ISA automation week was a success in terms of technical content. The renewed emphasis on technical presentations particularly in automation and control rejuvenated my interest in the International Society of Automation. I moderated a panel discussion on loop tuning. Harold Wade setup the ISA simulator for the following cases that were designed by me to include some typical application problems.
In the tuning panel discussion, James Beall, Brian Hrankowsky, Michel Ruel, and Hunter Vegas showed how diverse tuning methods and tools can yield similar results. Here are the presentations that summarize the results of the tuning by the panelists:
I also presented a paper on loop performance metrics “How to Get the Most out of Your PID” in the technical program for engineers. The presentation showed simple equations for loop metrics and controller tuning for the self-regulating, deadtime dominant, near-integrating, true integrating, and runaway processes. The relationships offer considerable insight in the maze of tuning methods. The Handbook of PI and PID Controller Tuning Rules – 2nd edition has 500 pages of equations and tables. I found a unifying concept where the major tuning methods such as Lambda, Simplified Internal Model Control (SIMC), Ziegler Nichols Ultimate Oscillation, and Ziegler Nichols Reaction Curve, yield the same expressions for controller gain for maximum disturbance rejection. The key parameter is loop deadtime as noted by Michel Ruel. Both Michel and I have used the deadtime and the maximum ramp rate with the near-integrator approximation to dramatically reduce the tuning time for slow processes. The peak error for a disturbance and rise time for a setpoint change is minimized as the controller gain is maximized. The minimum overshoot requires a balance between the controller gain and reset time settings. The minimum integrated error is achieved for the minimum ratio of the reset time to gain settings.

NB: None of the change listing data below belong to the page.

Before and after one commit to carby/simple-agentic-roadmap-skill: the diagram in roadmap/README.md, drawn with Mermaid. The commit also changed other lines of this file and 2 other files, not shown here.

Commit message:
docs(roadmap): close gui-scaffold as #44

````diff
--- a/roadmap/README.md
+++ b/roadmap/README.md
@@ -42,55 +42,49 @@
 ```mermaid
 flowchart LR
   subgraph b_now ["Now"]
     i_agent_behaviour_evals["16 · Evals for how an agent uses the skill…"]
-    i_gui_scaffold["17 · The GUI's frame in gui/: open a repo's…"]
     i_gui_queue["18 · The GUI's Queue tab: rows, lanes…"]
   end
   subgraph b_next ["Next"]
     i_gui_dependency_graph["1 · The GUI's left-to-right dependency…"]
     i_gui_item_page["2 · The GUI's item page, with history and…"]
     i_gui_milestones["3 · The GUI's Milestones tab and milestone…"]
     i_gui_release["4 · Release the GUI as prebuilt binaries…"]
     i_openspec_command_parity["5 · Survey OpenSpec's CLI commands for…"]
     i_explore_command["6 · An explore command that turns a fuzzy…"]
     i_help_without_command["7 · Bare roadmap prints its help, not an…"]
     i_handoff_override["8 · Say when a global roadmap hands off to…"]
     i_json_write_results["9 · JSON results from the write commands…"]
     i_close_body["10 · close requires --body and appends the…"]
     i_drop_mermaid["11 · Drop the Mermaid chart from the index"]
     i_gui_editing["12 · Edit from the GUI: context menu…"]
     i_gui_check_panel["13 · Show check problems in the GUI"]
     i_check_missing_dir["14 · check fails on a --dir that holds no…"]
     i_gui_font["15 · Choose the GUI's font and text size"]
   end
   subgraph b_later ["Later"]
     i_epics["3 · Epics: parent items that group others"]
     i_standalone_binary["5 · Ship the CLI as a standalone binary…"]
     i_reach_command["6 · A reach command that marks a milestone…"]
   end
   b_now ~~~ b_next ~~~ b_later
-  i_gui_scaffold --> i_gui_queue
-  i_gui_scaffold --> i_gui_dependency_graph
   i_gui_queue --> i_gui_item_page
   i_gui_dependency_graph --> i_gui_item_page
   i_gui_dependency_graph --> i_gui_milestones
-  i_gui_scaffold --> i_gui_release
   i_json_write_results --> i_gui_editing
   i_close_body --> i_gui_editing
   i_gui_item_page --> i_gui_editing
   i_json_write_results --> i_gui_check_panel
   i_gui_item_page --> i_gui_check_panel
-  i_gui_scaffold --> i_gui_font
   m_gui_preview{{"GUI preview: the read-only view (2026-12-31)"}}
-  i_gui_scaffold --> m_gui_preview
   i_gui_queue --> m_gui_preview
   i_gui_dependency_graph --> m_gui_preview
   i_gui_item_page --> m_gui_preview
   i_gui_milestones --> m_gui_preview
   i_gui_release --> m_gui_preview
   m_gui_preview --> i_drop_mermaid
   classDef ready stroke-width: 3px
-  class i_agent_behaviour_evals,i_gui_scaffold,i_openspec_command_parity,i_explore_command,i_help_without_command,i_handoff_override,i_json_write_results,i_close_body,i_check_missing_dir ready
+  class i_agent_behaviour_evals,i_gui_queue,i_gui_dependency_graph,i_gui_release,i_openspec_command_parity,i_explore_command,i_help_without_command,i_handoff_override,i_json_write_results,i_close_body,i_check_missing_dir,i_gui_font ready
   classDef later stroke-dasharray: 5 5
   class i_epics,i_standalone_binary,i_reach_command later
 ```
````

At the award’s banquet on Monday evening Oct 4, 2008 president Kim Miller-Dunn, director of Rosemount Liquid Analytical customer support and the 2010 ISA president Nelsen Ninin, president of Yokogawa South America, presented me with the ISA Achievement Award. The last person to receive this award was Greg Shinskey.
I had just 2 minutes for my acceptance speech and had prepared some notes, which is not typical for me. Fortunately, after 4 glasses of wine, I decided to wing it. I thanked ISA for such an incredible event to celebrate my wedding anniversary but was concerned what my wife would expect next year.
After this comic relief, I first thanked in particular Dr James R. Fair, Energy Chair Emeritus at the University of Texas, who created and directed Engineering Technology (ET). I then acknowledged Vernon Trevathan, my first supervisor in ET and developer of the ISA Certification of Automation Professionals (CAP) program, who handed off his expertise to me in compressor control, loop performance, and pH control. Vernon like Greg Shinskey got to the heart of the key concepts and first principles. Sadly, we lost Vernon Trevathan last year and Dr Fair last Monday.
In ET we were given the support and inspiration by Dr Fair to find, develop, and publish our expertise. The result was an incredible group of world leaders in their particular fields of expertise who shared their results through publications. It resulted in me writing a dozen technical books and a ½ dozen humorous books, most of which would not have been encouraged by chemical companies or permitted by most patent and public relation departments. I concluded with noting that in my post retirement career as a part time consultant for Emerson, Rosemount Liquid Analytical, Experitec, and Mynah Simulation Technologies, I was benefiting from the expertise of Mark Nixon in DeltaV R&D and Jim Gray in Rosemount Liquid Analytical.